Recently-appointed Carolina Hurricanes head coach Rod Brind’Amour jokingly said first-year expansion team Las Vegas Golden Knights’ surprise run to the Stanley Cup finals was not a good thing because it puts him under a lot of pressure with his new, inexperienced team owner.
“No one picked Vegas to (make the finals),” Brind’Amour said during a question-and-answer session in last Saturday’s Rod Brind’Amour/Ryan Nugent-Hopkins Cystic Fibrosis Golf Classic dinner and auction at the Campbell River Sportsplex. “And now I’ve got a new owner and he thinks ‘Vegas can do it you, you’re going to able to do it.’
“So, it’s a little more pressure than I need at the start.”
Brind’Amour was speaking at a new component of the annual fundraiser for Cystic Fibrosis research in which Brind’Amour and his co-host of the event, Edmonton Oilers forward Ryan Nugent-Hopkins, sat down with TSN sportscaster Kyle Bukauskus for a wide-ranging Q&A. Both Brind’Amour and Bukauskus are from Campbell River.
The first question was about Vegas’ success in its first year of operation and whether that was a good thing for the league. Nugent-Hopkins’ answer addressed the wider picture.
“It does show the amount of parity there is in the league,” Nugent-Hopkins said, “how many good teams and good hockey players there are in the league.”
Nugent-Hopkins added that it was amazing to him that they just kept on going . They played the same way every night with four lines that all played the same way and they were players that were probably motivated because they had been let go by their teams.
“So those guys wanted it really bad,” Nugent-Hopkins said.

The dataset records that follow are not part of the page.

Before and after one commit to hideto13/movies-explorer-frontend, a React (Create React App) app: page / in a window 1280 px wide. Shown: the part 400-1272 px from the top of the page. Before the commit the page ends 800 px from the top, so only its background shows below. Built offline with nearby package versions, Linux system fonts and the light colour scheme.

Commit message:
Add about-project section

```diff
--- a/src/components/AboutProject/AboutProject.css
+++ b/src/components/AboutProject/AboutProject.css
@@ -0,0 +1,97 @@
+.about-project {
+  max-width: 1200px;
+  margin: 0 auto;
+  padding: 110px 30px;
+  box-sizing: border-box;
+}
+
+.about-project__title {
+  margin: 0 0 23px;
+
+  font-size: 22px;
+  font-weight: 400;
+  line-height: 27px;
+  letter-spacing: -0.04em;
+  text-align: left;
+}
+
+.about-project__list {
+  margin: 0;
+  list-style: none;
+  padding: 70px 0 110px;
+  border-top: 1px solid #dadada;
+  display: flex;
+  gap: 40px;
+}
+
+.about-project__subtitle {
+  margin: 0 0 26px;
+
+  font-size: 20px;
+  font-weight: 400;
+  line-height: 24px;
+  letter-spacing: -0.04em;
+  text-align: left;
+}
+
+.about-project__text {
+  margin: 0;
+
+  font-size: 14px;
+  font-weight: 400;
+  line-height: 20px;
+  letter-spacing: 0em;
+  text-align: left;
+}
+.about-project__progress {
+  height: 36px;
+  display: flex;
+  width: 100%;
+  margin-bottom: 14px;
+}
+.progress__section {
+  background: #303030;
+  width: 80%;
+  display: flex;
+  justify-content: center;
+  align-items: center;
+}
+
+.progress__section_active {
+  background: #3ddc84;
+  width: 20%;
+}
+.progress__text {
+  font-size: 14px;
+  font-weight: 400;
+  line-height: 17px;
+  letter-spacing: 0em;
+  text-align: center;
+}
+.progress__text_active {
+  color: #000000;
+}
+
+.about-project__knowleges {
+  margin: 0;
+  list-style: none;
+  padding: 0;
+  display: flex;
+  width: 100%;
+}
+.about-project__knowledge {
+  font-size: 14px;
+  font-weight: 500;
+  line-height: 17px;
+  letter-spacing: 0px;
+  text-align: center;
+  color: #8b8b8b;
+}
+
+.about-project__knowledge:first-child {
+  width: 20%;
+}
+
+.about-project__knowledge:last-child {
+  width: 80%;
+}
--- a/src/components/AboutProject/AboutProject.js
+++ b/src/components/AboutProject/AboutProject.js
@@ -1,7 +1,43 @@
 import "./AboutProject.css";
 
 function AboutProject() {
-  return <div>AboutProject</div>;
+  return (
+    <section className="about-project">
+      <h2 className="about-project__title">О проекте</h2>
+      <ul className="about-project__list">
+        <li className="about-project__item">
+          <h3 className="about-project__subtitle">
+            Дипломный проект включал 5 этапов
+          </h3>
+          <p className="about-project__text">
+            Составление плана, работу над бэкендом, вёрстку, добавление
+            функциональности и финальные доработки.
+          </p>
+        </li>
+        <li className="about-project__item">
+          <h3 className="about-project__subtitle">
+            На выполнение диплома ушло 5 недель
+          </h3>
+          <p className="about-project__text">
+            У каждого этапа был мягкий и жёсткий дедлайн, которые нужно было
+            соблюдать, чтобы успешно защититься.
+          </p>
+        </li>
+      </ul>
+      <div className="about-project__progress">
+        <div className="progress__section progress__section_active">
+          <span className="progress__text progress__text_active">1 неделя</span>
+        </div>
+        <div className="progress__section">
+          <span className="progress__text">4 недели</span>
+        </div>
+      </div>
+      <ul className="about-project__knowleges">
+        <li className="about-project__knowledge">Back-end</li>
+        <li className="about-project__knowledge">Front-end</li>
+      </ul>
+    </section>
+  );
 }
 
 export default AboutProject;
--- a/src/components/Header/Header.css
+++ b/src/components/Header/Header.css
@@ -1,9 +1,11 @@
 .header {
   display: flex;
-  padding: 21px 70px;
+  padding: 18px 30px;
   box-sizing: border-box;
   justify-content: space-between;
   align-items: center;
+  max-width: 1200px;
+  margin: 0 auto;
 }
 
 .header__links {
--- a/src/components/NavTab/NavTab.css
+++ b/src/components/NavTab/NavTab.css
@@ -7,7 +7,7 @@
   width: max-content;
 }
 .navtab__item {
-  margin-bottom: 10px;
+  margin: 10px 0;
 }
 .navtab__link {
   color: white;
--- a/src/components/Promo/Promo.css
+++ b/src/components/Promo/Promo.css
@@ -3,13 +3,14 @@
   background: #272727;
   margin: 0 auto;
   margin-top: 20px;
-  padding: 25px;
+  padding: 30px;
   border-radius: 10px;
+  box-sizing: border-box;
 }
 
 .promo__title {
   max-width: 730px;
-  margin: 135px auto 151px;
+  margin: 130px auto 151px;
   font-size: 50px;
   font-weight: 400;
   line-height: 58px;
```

Brind’Amour, a former captain who lead the Hurricanes to a Stanley Cup victory and was named head coach last month, touched on the quality of player as well saying Vegas got the eighth best player from every team (in the expansion draft) – maybe even better – and added to that a Stanley Cup-winning goaltender (Marc André Fleury) and a high draft pick in Cody Glass “who was a monster,” Brind’Amour said.
So, after all joking aside, Brind’Amour agreed it was a good thing for the league to see Vegas have the success it did because in the past, expansion teams were almost always doomed to failure for their first few years.

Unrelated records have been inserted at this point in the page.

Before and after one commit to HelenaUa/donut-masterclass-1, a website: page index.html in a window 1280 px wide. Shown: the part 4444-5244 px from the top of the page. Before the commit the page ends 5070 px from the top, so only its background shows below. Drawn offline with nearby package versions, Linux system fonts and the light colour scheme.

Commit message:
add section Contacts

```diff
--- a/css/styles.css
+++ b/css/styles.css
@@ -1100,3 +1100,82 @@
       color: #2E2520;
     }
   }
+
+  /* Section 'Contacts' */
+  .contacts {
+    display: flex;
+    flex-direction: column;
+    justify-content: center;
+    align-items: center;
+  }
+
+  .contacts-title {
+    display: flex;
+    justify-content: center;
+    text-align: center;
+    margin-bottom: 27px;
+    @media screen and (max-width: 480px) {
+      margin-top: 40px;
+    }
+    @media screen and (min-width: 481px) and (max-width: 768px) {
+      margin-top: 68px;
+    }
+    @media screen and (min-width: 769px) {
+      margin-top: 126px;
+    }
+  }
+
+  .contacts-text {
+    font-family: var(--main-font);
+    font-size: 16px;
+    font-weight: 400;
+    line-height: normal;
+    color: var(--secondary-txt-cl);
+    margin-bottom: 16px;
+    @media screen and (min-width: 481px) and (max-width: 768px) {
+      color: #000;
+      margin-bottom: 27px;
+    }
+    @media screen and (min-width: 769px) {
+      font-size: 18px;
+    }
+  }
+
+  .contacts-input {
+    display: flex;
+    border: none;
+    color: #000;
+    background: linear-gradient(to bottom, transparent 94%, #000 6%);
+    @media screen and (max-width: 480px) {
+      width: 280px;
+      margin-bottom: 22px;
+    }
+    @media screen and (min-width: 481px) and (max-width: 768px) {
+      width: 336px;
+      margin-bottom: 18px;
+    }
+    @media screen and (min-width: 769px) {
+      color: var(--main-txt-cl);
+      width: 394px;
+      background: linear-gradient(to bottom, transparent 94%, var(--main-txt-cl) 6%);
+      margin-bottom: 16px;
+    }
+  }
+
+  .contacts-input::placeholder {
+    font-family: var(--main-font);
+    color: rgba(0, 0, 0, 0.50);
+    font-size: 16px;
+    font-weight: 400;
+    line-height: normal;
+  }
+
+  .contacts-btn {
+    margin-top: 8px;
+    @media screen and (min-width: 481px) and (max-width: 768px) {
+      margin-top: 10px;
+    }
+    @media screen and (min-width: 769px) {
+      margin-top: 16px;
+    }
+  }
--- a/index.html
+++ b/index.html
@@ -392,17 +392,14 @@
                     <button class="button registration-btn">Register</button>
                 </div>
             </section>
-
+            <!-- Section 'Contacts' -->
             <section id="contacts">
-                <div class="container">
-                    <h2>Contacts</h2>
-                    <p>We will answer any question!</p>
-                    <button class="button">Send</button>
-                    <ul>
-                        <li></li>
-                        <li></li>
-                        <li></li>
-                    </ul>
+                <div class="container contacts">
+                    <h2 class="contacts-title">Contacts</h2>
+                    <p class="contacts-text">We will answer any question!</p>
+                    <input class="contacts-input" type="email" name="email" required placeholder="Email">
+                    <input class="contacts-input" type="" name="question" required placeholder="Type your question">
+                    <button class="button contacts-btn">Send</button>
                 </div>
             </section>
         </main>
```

“The worst thing (the NHL) ever did with expansion is make teams suffer for 10 years,” Brind’Amour said.
Brind’Amour was next asked how he would adapt to being a head coach.

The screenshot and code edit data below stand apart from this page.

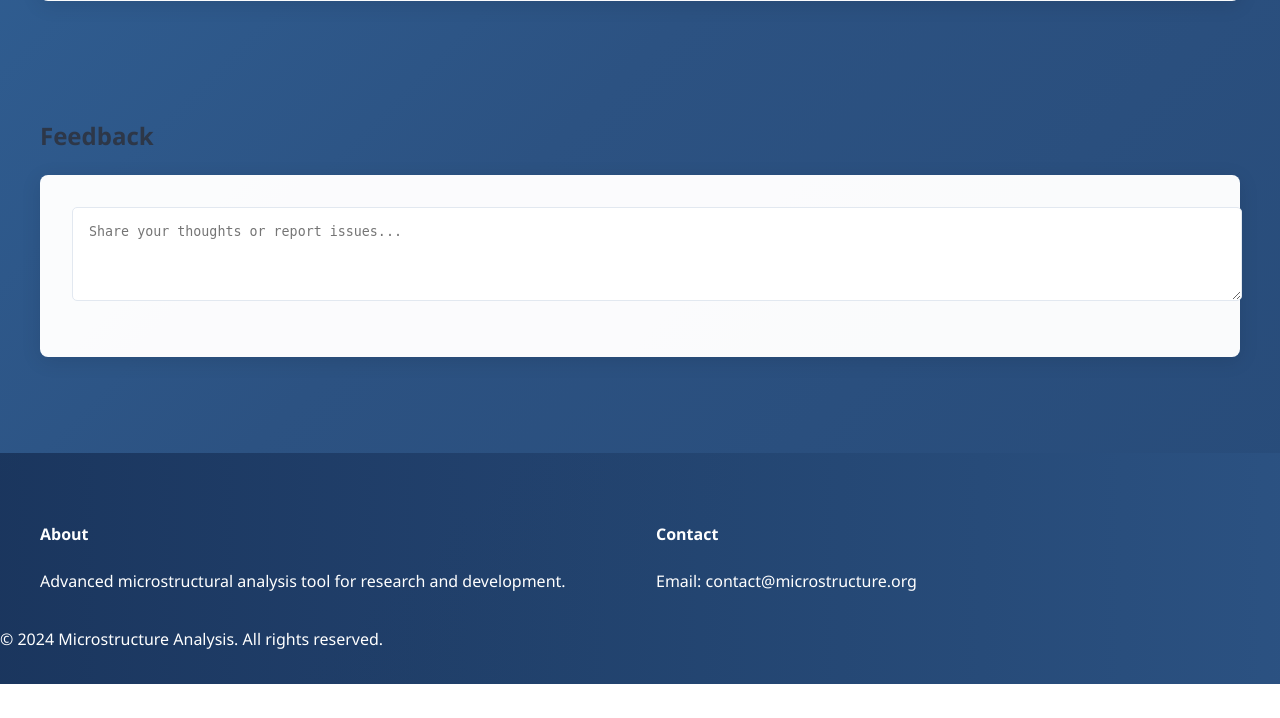
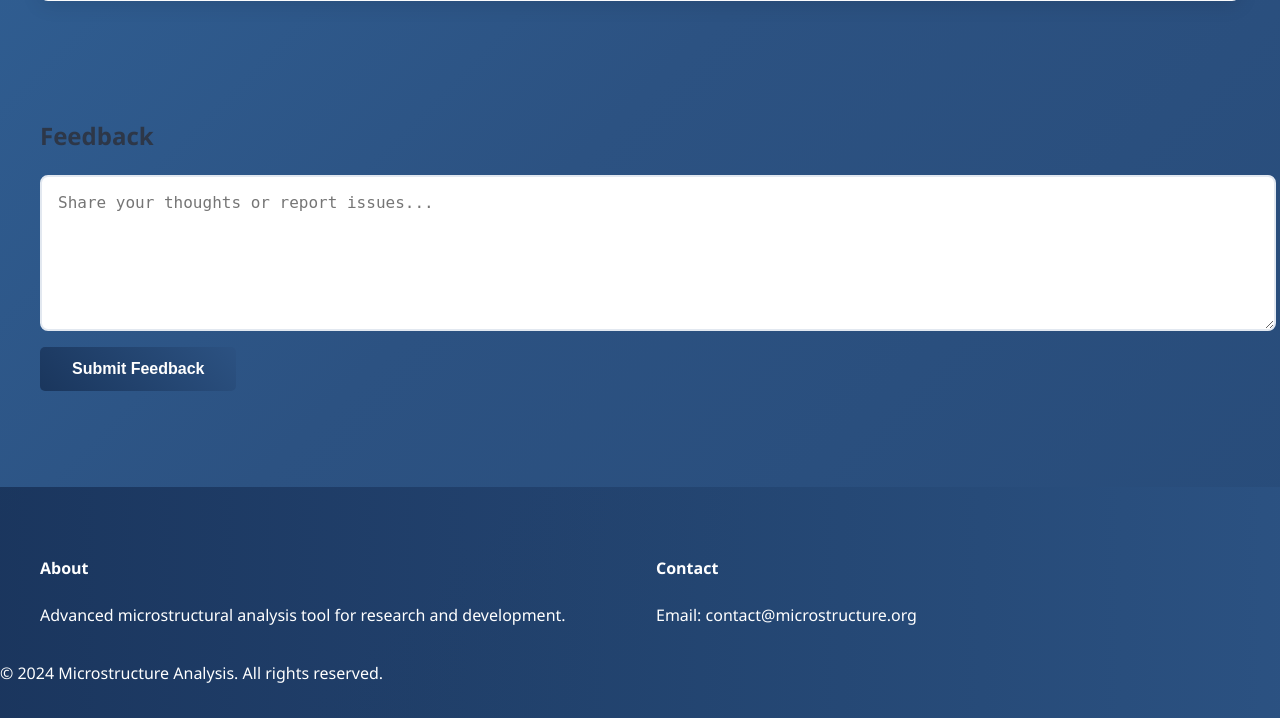
Before and after one commit to kvmani/ml_server, a Flask app: page /super_resolution/ in a window 1280 px wide. Shown: the part 1772-2490 px from the top of the page. Before the commit the page ends 2456 px from the top, so only its background shows below. Run offline with Flask 2, Linux system fonts and the light colour scheme.

Commit message:
Added functional feedback submission button with notifications

```diff
--- a/microstructure-analysis-flask/apps/super_resolution/static/css/styles.css
+++ b/microstructure-analysis-flask/apps/super_resolution/static/css/styles.css
@@ -284,19 +284,86 @@ footer {
 }
 
 .feedback-form {
-    background: var(--card-bg);
-    padding: 2rem;
-    border-radius: 8px;
-    box-shadow: 0 4px 20px rgba(0, 0, 0, 0.1);
+    display: flex;
+    flex-direction: column;
+    gap: 1rem;
 }
 
 .feedback-form textarea {
     width: 100%;
     padding: 1rem;
-    border: 1px solid var(--border-color);
+    border: 2px solid var(--border-color);
+    border-radius: 8px;
+    font-size: 1rem;
+    resize: vertical;
+    min-height: 120px;
+    transition: border-color 0.3s ease;
+}
+
+.feedback-form textarea:focus {
+    outline: none;
+    border-color: var(--accent-color);
+}
+
+.feedback-form button[type="submit"] {
+    align-self: flex-start;
+    background: linear-gradient(45deg, var(--primary-color), var(--secondary-color));
+    color: white;
+    border: none;
+    padding: 0.8rem 2rem;
     border-radius: 5px;
-    margin-bottom: 1rem;
-    resize: vertical;
+    cursor: pointer;
+    font-size: 1rem;
+    font-weight: 600;
+    transition: all 0.3s ease;
+}
+
+.feedback-form button[type="submit"]:hover {
+    transform: translateY(-2px);
+    box-shadow: 0 4px 12px rgba(0, 0, 0, 0.15);
+}
+
+.feedback-form button[type="submit"]:active {
+    transform: translateY(0);
+}
+
+/* Notification Styles */
+.notification {
+    position: fixed;
+    top: 20px;
+    right: 20px;
+    padding: 1rem 2rem;
+    border-radius: 5px;
+    color: white;
+    font-weight: 500;
+    z-index: 1000;
+    animation: slideIn 0.3s ease-out;
+    box-shadow: 0 4px 12px rgba(0, 0, 0, 0.15);
+    transition: opacity 0.3s ease-out, transform 0.3s ease-out;
+}
+
+.notification.success {
+    background: #48bb78;
+}
+
+.notification.error {
+    background: #f56565;
+}
+
+.notification.fade-out {
+    opacity: 0;
+    transform: translateX(100%);
+}
+
+@keyframes slideIn {
+    from {
+        transform: translateX(100%);
+        opacity: 0;
+    }
+    to {
+        transform: translateX(0);
+        opacity: 1;
+    }
 }
 
 /* Particles Animation */
--- a/microstructure-analysis-flask/apps/super_resolution/static/js/main.js
+++ b/microstructure-analysis-flask/apps/super_resolution/static/js/main.js
@@ -121,4 +121,61 @@ document.addEventListener('DOMContentLoaded', function() {
             processedContainer.innerHTML = '<div class="error">Error processing image</div>';
         });
     }
+
+    // Feedback form handling
+    const feedbackForm = document.querySelector('.feedback-form');
+    if (feedbackForm) {
+        feedbackForm.addEventListener('submit', function(e) {
+            e.preventDefault();
+
+            const feedbackText = feedbackForm.querySelector('textarea[name="feedback"]').value.trim();
+            if (!feedbackText) {
+                showNotification('Please enter your feedback', 'error');
+                return;
+            }
+
+            const formData = new URLSearchParams();
+            formData.append('feedback', feedbackText);
+
+            fetch('/super_resolution/feedback', {
+                method: 'POST',
+                headers: {
+                    'Content-Type': 'application/x-www-form-urlencoded',
+                },
+                body: formData.toString()
+            })
+            .then(response => response.json())
+            .then(data => {
+                if (data.success) {
+                    showNotification(data.message, 'success');
+                    feedbackForm.querySelector('textarea').value = ''; // Clear the textarea
+                } else {
+                    showNotification(data.error || 'Error submitting feedback', 'error');
+                }
+            })
+            .catch(error => {
+                console.error('Error:', error);
+                showNotification('Error submitting feedback', 'error');
+            });
+        });
+    }
+
+    // Notification function
+    function showNotification(message, type = 'success') {
+        // Remove any existing notifications
+        const existingNotifications = document.querySelectorAll('.notification');
+        existingNotifications.forEach(notification => notification.remove());
+
+        const notification = document.createElement('div');
+        notification.className = `notification ${type}`;
+        notification.textContent = message;
+
+        document.body.appendChild(notification);
+
+        // Remove notification after 3 seconds
+        setTimeout(() => {
+            notification.classList.add('fade-out');
+            setTimeout(() => notification.remove(), 300);
+        }, 3000);
+    }
 });
--- a/microstructure-analysis-flask/apps/super_resolution/templates/index.html
+++ b/microstructure-analysis-flask/apps/super_resolution/templates/index.html
@@ -107,10 +107,17 @@
 
         <section class="feedback-section">
             <h2>Feedback</h2>
-            <form action="{{ url_for('super_resolution.feedback') }}" method="post" class="feedback-form">
-                <textarea name="feedback" rows="4" placeholder="Share your thoughts or report issues..."></textarea>
-                <button type="submit" class="control-btn">Submit Feedback</button>
-            </form>
+            <div class="feedback-container">
+                <form class="feedback-form">
+                    <textarea
+                        name="feedback"
+                        rows="4"
+                        placeholder="Share your thoughts or report issues..."
+                        required
+                    ></textarea>
+                    <button type="submit">Submit Feedback</button>
+                </form>
+            </div>
         </section>
     </main>
 
```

“Well, it remains to be seen, I guess,” he said.
Brind’Amour again joked about how in the past at the annual golf classic, nobody was saying “good luck next year” but for some reason now that he’s head coach, everyone last weekend had been wishing him “good luck.”
“I’m thinking maybe everybody thinks I need it,” he said.
After seven years as an assistant coach, Brind’Amour said, not much changes in becoming head coach. It’s the same amount of work, the same amount of time and preparation.
What is different, Brind’Amour said, is that as head coach, you’re now on the hot seat.
“But on the flip side, as an assistant, you’re not in charge of really anything. You’re kind of listening to what someone’s telling you to do and you’re sending his message. “
Consequently, Brind’Amour is excited to see if he can take everything he’s learned from his life and hockey career and get a team to play the way he wants them to play.
Both Brind’Amour and Nugent-Hopkins were asked who was the toughest goaltender they ever faced.
For Nugent-Hopkins, it was Nashville Predators goalie Pekka Rinne.
“There’s something about him,” he said. “I think I have had about five breakaways on him – I don’t usually get a lot of breakaways (and Rinne stoned him on every one).
“Hopefully he can get out of our conference so I don’t have to play him as much.”
For Brind’Amour, it was a no-brainer – Dominik Hasek. Brind’Amour called him “the best goalie that ever played, bar none.”